Material provided:

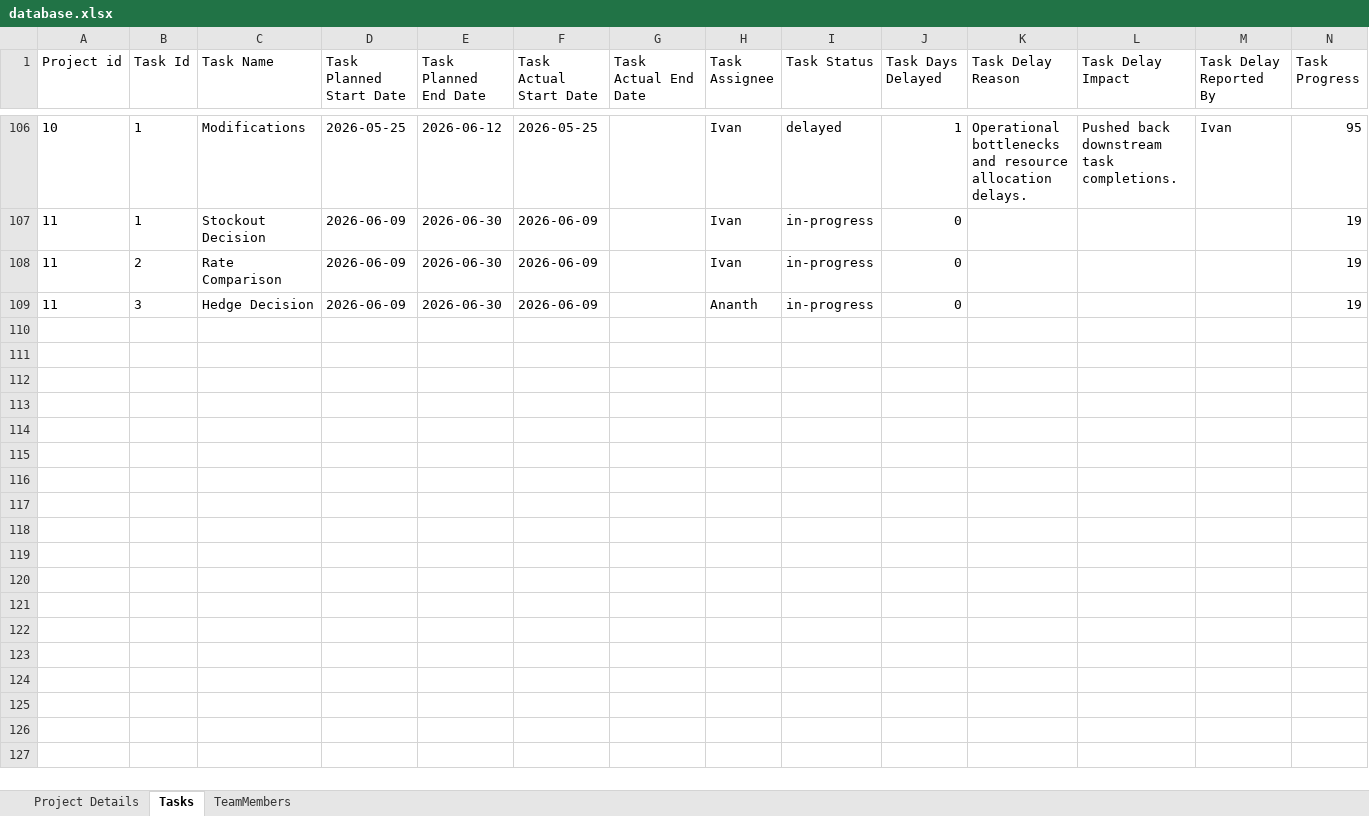
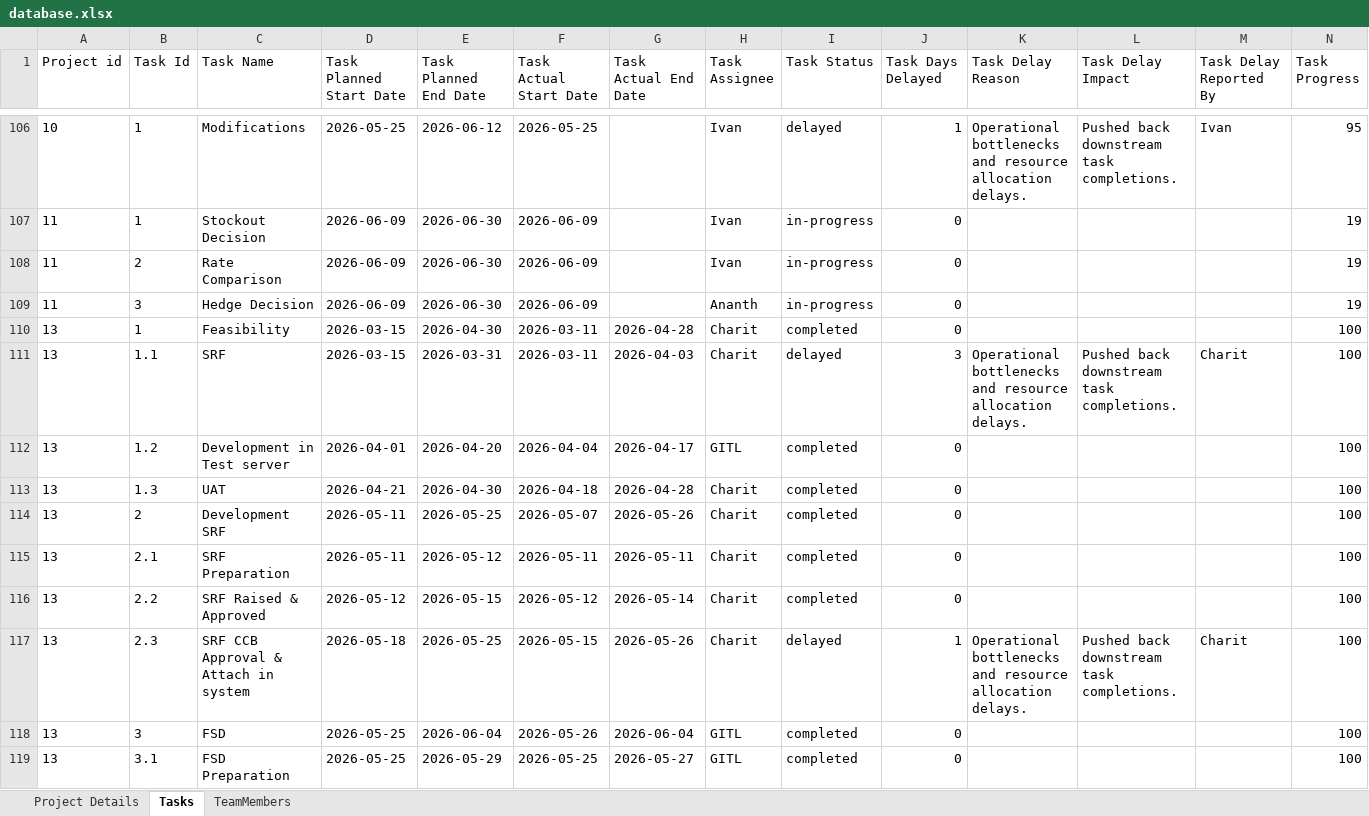
Before and after one commit to mehrshadnava/NavaGator, an Excel workbook: database.xlsx, sheet Tasks, drawn as a sheet; only a part is shown, gaps mark what is left out; values as stored, in another font and other column widths than the file's, no borders; the diff covers the shown part only; the diff names each change by its address in the sheet, - before the commit and + after, or states it on an @@ line.

```diff
--- a/database.xlsx (sheet Tasks)
+++ b/database.xlsx (sheet Tasks)
+row 110: 13 | 1 | Feasibility | 2026-03-15 | 2026-04-30 | 2026-03-11 | 2026-04-28 | Charit | completed | 0 |  |  |  | 100
+row 111: 13 | 1.1 | SRF | 2026-03-15 | 2026-03-31 | 2026-03-11 | 2026-04-03 | Charit | delayed | 3 | Operational bottlenecks and resource allocation delays. | Pushed back downstream task completions. | Charit | 100
+row 112: 13 | 1.2 | Development in Test server | 2026-04-01 | 2026-04-20 | 2026-04-04 | 2026-04-17 | GITL | completed | 0 |  |  |  | 100
+row 113: 13 | 1.3 | UAT | 2026-04-21 | 2026-04-30 | 2026-04-18 | 2026-04-28 | Charit | completed | 0 |  |  |  | 100
+row 114: 13 | 2 | Development SRF | 2026-05-11 | 2026-05-25 | 2026-05-07 | 2026-05-26 | Charit | completed | 0 |  |  |  | 100
+row 115: 13 | 2.1 | SRF Preparation | 2026-05-11 | 2026-05-12 | 2026-05-11 | 2026-05-11 | Charit | completed | 0 |  |  |  | 100
+row 116: 13 | 2.2 | SRF Raised & Approved | 2026-05-12 | 2026-05-15 | 2026-05-12 | 2026-05-14 | Charit | completed | 0 |  |  |  | 100
+row 117: 13 | 2.3 | SRF CCB Approval & Attach in system | 2026-05-18 | 2026-05-25 | 2026-05-15 | 2026-05-26 | Charit | delayed | 1 | Operational bottlenecks and resource allocation delays. | Pushed back downstream task completions. | Charit | 100
+row 118: 13 | 3 | FSD | 2026-05-25 | 2026-06-04 | 2026-05-26 | 2026-06-04 | GITL | completed | 0 |  |  |  | 100
+row 119: 13 | 3.1 | FSD Preparation | 2026-05-25 | 2026-05-29 | 2026-05-25 | 2026-05-27 | GITL | completed | 0 |  |  |  | 100
```
Also changed, not shown: 45 added rows elsewhere in this sheet, sheet Project Details, sheet TeamMembers, projects.xlsx, 4 other files.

Required work:
Lines of the listing above that include the string "Preparation" should each be copied.

Output of the task:
+row 115: 13 | 2.1 | SRF Preparation | 2026-05-11 | 2026-05-12 | 2026-05-11 | 2026-05-11 | Charit | completed | 0 |  |  |  | 100
+row 119: 13 | 3.1 | FSD Preparation | 2026-05-25 | 2026-05-29 | 2026-05-25 | 2026-05-27 | GITL | completed | 0 |  |  |  | 100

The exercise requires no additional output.